The Travel Photographer has been on a roll the last few days. On Friday he posted a short article about Model Releases, on Saturday an article about the censorship of war photographers, and on Sunday, an article about photographing people and the need for relationships. All good stuff. The article on model releases reminded me to finally post my thoughts – I get at least a couple emails a week asking me how I approach this subject.
Q:Do I use model releases when I shoot internationally.
A: Sometimes. When I shoot for a client, like World Vision, and they ask for signed consent, we get it. It’s not always easy, but we have field staff who speak the language and usually the hardest part is just tracking down the actual legal guardian of children we’ve photographed. But when I travel on my own and shoot for my portfolio or no specific client, I do not release my images. My rational is similar to that of Tewfic El-Sawy – it’s just not feasable, or even appropriate sometimes. How do you deal with people who are iliterate? What about child-headed households in Africa? What about plain old language barriers?
Doesn’t this prevent me from selling certain images to certain clients? Yes it does, and I’m ok with that. In the end the question is not “should I get my images released?” it’s “does my intended use or client require that I have a release?” If the answer is yes, then you need releases or you need to change your expectations for the uses of your images.
There’s some good discussion about all this going on these days over at Scott Kelby’s blog, and the input is coming from experts, not just other photographers with opinions.
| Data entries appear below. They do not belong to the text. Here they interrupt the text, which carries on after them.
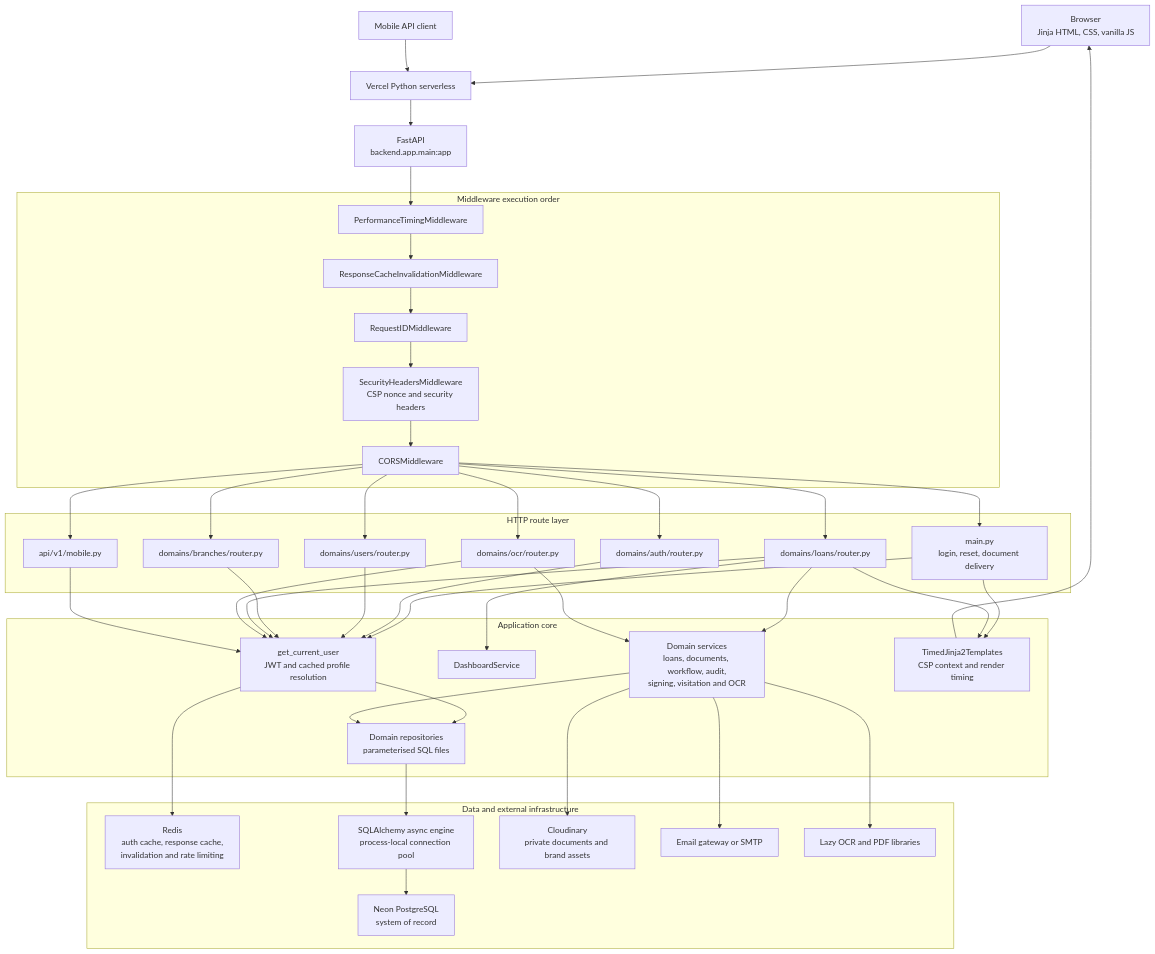
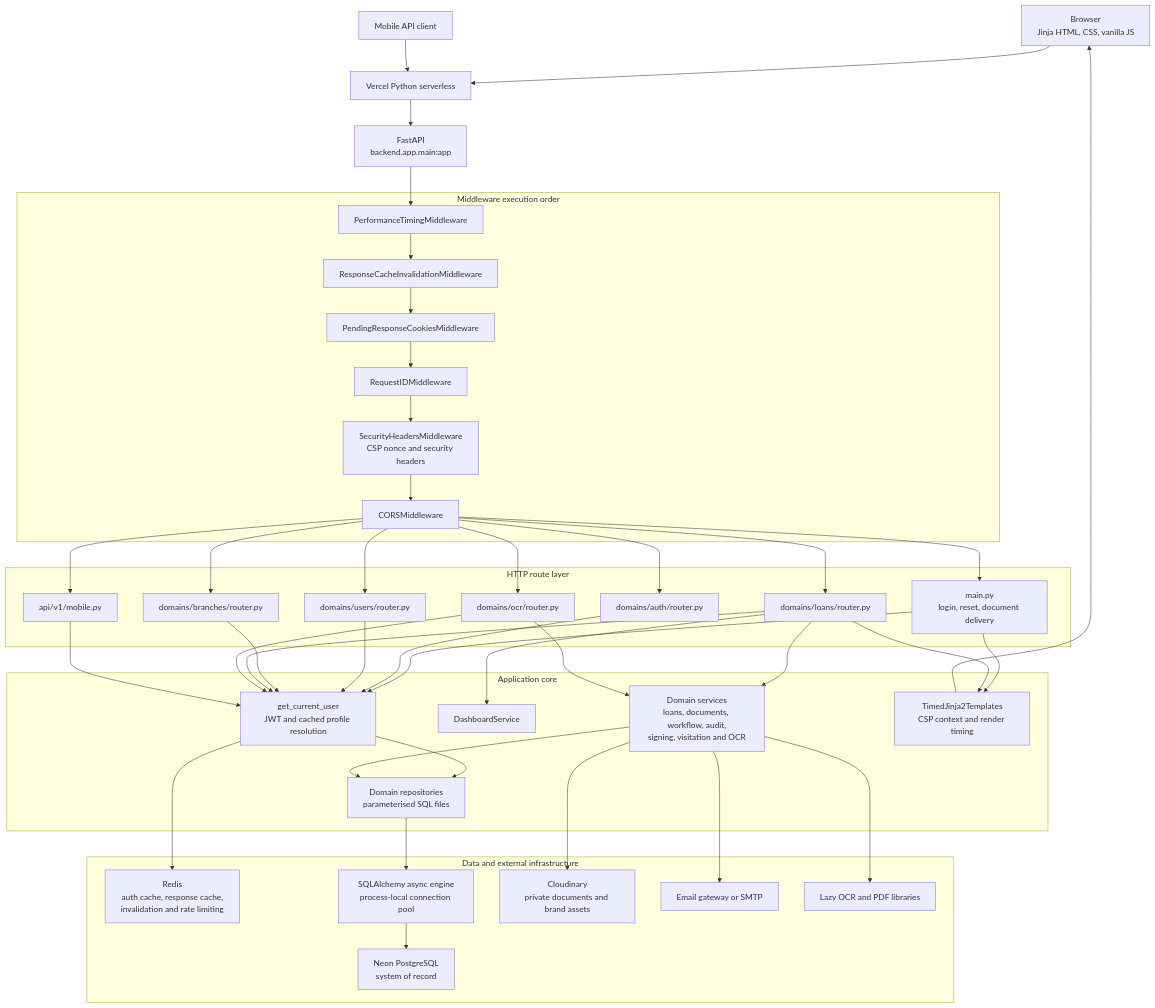
Before and after one commit to Opeoluwa-Muritala/FieldCRM-Project: the diagram in docs/system-architecture/current-component-map.mmd, drawn with Mermaid. The commit also changed 38 other files, not shown here.

```diff
--- a/docs/system-architecture/current-component-map.mmd
+++ b/docs/system-architecture/current-component-map.mmd
@@ -1,82 +1,84 @@
 flowchart TD
     Browser["Browser<br/>Jinja HTML, CSS, vanilla JS"]
     Mobile["Mobile API client"]
     Vercel["Vercel Python serverless"]
     App["FastAPI<br/>backend.app.main:app"]
 
     subgraph Middleware["Middleware execution order"]
         Performance["PerformanceTimingMiddleware"]
         CacheInvalidation["ResponseCacheInvalidationMiddleware"]
+        PendingCookies["PendingResponseCookiesMiddleware"]
         RequestID["RequestIDMiddleware"]
         Security["SecurityHeadersMiddleware<br/>CSP nonce and security headers"]
         CORS["CORSMiddleware"]
     end
 
     subgraph Routes["HTTP route layer"]
         MainRoutes["main.py<br/>login, reset, document delivery"]
         AuthRoutes["domains/auth/router.py"]
         UserRoutes["domains/users/router.py"]
         BranchRoutes["domains/branches/router.py"]
         LoanRoutes["domains/loans/router.py"]
         OCRRoutes["domains/ocr/router.py"]
         MobileRoutes["api/v1/mobile.py"]
     end
 
     subgraph Core["Application core"]
         Auth["get_current_user<br/>JWT and cached profile resolution"]
         Dashboard["DashboardService"]
         Services["Domain services<br/>loans, documents, workflow, audit,<br/>signing, visitation and OCR"]
         Repositories["Domain repositories<br/>parameterised SQL files"]
         Templates["TimedJinja2Templates<br/>CSP context and render timing"]
     end
 
     subgraph Infrastructure["Data and external infrastructure"]
         Redis["Redis<br/>auth cache, response cache,<br/>invalidation and rate limiting"]
         Engine["SQLAlchemy async engine<br/>process-local connection pool"]
         Neon["Neon PostgreSQL<br/>system of record"]
         Cloudinary["Cloudinary<br/>private documents and brand assets"]
         Email["Email gateway or SMTP"]
         OCR["Lazy OCR and PDF libraries"]
     end
 
     Browser --> Vercel
     Mobile --> Vercel
     Vercel --> App
     App --> Performance
     Performance --> CacheInvalidation
-    CacheInvalidation --> RequestID
+    CacheInvalidation --> PendingCookies
+    PendingCookies --> RequestID
     RequestID --> Security
     Security --> CORS
 
     CORS --> MainRoutes
     CORS --> AuthRoutes
     CORS --> UserRoutes
     CORS --> BranchRoutes
     CORS --> LoanRoutes
     CORS --> OCRRoutes
     CORS --> MobileRoutes
 
     MainRoutes --> Auth
     AuthRoutes --> Auth
     UserRoutes --> Auth
     BranchRoutes --> Auth
     LoanRoutes --> Auth
     OCRRoutes --> Auth
     MobileRoutes --> Auth
 
     Auth --> Redis
     Auth --> Repositories
     LoanRoutes --> Dashboard
     LoanRoutes --> Services
     OCRRoutes --> Services
     Services --> Repositories
     Repositories --> Engine
     Engine --> Neon
 
     Services --> Cloudinary
     Services --> Email
     Services --> OCR
 
     MainRoutes --> Templates
     LoanRoutes --> Templates
     Templates --> Browser
```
Start HERE.
Speaking of Scott Kelby – check in on his blog today (Monday), rumour has it he’s making a big announcement about August 23. I’ll recap it once it’s been made public, but you’re going to want to get in on this if you can. Scott’s blog HERE.